- [Task objective] Going through the data, count each line that has the word "class". Reply with the total and nothing more.

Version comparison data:
--- START ---

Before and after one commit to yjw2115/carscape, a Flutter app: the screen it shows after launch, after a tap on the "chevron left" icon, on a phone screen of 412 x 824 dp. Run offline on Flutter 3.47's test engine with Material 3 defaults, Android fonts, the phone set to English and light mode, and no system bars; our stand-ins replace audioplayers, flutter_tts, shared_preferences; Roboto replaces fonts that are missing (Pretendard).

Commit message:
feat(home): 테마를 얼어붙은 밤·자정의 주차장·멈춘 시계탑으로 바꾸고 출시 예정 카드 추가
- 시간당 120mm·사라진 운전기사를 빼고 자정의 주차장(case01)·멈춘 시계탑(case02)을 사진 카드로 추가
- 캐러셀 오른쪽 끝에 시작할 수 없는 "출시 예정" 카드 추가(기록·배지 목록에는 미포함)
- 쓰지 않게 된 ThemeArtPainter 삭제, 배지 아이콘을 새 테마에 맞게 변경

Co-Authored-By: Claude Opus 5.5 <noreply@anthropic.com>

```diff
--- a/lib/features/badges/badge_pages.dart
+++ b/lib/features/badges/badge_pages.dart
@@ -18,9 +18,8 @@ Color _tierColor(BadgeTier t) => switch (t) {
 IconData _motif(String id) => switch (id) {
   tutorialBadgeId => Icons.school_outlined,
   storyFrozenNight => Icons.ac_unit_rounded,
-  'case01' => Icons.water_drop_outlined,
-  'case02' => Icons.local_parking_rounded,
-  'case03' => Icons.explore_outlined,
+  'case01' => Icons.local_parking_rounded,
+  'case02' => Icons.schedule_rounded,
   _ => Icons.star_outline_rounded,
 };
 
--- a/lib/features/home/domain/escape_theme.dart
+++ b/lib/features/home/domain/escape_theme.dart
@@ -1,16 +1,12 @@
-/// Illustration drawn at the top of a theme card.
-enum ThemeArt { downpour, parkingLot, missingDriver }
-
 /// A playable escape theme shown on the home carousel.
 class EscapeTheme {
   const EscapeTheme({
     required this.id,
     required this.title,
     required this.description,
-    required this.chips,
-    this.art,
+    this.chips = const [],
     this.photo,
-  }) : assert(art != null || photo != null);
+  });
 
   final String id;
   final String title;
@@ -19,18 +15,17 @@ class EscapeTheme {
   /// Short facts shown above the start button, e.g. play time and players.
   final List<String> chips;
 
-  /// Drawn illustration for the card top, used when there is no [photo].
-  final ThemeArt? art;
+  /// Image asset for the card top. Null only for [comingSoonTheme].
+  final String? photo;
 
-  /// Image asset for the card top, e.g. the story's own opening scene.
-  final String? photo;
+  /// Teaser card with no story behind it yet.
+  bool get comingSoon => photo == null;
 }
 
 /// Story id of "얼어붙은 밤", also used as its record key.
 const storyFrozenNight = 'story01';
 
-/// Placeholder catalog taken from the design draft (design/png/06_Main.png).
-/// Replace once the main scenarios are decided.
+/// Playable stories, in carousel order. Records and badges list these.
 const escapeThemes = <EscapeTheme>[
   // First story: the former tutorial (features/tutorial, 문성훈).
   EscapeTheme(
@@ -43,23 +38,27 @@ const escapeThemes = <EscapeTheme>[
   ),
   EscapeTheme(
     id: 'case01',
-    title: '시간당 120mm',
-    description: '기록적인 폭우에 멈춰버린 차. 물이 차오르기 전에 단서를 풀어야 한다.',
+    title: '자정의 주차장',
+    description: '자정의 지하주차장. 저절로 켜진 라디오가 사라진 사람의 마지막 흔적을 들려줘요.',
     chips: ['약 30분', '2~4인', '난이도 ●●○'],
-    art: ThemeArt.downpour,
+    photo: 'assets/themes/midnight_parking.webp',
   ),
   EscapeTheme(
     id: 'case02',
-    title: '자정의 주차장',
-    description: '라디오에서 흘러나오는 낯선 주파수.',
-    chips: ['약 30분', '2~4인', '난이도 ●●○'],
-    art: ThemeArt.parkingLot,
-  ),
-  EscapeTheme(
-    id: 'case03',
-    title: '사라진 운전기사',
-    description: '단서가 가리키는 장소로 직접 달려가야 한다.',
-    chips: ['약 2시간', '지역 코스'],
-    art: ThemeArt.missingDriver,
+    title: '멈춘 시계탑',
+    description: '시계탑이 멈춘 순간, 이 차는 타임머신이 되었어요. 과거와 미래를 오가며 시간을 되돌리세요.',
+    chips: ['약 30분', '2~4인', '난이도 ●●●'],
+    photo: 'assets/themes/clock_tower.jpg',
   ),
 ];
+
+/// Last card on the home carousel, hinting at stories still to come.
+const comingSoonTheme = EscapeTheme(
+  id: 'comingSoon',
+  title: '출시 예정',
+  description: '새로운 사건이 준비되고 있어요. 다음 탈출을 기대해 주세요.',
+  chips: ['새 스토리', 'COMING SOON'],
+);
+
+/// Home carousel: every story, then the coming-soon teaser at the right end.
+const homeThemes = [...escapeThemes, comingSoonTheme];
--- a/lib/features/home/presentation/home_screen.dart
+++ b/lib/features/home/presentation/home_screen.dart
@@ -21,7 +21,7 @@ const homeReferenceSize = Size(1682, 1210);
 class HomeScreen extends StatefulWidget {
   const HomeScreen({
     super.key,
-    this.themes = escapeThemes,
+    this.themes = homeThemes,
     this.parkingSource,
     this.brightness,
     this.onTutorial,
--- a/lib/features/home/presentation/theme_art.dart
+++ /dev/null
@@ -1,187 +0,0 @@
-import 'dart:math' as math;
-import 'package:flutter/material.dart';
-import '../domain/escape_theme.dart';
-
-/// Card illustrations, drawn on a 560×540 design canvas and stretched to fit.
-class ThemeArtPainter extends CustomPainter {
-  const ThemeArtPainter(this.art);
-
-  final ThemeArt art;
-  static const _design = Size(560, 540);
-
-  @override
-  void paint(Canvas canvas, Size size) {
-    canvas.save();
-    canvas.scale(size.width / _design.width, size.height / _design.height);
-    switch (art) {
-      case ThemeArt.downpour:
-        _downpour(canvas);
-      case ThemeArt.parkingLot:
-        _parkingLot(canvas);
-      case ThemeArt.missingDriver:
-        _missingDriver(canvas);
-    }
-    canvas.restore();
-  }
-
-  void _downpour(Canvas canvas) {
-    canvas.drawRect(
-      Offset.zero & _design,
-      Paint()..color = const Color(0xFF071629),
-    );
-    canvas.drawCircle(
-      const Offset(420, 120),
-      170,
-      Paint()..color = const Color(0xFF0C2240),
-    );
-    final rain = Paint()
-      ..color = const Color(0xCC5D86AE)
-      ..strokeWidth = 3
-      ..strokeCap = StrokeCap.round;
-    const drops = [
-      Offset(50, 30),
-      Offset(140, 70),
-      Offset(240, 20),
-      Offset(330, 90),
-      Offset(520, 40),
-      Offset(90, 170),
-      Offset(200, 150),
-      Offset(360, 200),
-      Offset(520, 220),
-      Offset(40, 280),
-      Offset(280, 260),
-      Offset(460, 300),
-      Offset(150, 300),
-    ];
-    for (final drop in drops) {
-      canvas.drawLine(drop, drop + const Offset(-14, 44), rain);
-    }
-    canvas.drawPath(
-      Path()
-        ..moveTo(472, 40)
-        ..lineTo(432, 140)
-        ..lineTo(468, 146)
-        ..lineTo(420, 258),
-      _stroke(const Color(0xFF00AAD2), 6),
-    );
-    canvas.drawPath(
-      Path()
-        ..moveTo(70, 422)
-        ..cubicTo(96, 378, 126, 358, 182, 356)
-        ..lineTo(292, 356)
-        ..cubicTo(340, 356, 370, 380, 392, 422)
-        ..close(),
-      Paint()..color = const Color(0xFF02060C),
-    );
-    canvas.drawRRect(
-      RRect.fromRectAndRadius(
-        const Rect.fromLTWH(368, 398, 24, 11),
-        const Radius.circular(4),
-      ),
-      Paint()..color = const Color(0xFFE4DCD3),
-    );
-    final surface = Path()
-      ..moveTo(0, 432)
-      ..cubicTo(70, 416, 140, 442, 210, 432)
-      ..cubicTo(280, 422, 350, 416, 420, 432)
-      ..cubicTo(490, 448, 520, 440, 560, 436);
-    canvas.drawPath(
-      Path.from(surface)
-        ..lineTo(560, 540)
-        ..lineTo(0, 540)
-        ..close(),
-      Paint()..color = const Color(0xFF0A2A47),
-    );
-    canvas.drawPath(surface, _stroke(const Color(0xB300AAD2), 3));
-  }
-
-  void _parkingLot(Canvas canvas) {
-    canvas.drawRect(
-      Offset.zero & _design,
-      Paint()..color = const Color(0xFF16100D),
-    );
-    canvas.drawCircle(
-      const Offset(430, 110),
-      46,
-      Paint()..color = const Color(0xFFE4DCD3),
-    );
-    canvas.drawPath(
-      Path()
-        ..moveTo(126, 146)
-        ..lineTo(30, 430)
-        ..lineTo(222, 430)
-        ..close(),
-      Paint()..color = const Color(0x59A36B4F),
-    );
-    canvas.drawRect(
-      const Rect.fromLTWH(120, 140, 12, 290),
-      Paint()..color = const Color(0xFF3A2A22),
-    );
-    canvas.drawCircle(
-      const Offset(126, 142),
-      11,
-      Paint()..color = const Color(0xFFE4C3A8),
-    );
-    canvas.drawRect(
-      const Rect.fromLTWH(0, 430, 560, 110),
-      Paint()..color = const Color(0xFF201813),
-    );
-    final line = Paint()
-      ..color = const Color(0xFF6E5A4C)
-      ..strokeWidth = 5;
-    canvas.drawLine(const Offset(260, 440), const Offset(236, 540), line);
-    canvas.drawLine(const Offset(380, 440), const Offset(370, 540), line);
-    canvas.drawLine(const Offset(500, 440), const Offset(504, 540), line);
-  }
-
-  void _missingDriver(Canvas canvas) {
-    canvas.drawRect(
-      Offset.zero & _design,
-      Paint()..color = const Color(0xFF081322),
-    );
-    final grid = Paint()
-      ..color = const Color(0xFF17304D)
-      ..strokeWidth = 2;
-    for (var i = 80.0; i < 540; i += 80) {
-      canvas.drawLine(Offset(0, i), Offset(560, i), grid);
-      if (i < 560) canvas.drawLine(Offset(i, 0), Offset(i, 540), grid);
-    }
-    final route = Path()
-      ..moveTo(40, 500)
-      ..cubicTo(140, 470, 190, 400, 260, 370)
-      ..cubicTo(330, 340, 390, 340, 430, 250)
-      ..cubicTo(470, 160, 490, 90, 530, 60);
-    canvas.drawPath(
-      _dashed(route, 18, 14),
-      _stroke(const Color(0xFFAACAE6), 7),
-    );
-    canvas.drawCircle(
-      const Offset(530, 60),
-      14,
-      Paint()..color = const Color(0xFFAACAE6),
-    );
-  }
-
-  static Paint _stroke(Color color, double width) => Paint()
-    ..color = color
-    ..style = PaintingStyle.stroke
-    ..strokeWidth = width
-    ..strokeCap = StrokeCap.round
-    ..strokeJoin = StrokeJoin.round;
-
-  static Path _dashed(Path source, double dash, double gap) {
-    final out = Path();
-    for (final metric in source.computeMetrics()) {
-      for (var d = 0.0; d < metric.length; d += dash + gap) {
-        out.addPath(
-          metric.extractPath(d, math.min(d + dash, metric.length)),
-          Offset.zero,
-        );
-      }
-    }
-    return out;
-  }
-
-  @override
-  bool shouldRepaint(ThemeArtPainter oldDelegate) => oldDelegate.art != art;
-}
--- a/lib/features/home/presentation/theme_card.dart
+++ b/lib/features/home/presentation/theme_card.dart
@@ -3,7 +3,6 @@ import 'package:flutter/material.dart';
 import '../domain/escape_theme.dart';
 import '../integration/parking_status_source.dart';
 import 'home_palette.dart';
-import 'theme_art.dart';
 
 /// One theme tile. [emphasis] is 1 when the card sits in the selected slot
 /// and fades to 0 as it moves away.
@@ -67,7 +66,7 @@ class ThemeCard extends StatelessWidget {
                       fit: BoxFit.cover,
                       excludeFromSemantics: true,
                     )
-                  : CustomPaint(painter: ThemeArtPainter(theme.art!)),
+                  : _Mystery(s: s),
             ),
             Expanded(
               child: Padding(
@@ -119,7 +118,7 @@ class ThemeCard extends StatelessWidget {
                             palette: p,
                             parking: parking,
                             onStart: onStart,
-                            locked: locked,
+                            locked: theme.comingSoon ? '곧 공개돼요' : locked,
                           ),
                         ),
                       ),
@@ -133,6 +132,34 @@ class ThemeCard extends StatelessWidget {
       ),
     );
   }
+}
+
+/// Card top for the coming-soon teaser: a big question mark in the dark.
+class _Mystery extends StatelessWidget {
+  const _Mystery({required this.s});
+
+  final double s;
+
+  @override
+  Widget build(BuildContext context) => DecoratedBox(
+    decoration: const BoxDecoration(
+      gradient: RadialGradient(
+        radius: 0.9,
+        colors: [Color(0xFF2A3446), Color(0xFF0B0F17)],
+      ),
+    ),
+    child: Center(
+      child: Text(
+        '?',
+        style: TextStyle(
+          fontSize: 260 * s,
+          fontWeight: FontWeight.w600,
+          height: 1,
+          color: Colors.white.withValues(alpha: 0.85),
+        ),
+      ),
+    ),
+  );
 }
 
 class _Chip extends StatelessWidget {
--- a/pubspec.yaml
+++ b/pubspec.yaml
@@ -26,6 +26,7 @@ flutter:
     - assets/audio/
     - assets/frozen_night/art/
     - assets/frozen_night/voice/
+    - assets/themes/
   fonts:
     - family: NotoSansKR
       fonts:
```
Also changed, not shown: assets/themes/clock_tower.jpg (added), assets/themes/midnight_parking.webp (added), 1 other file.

--- END ---

- [Reply to the exercise] 9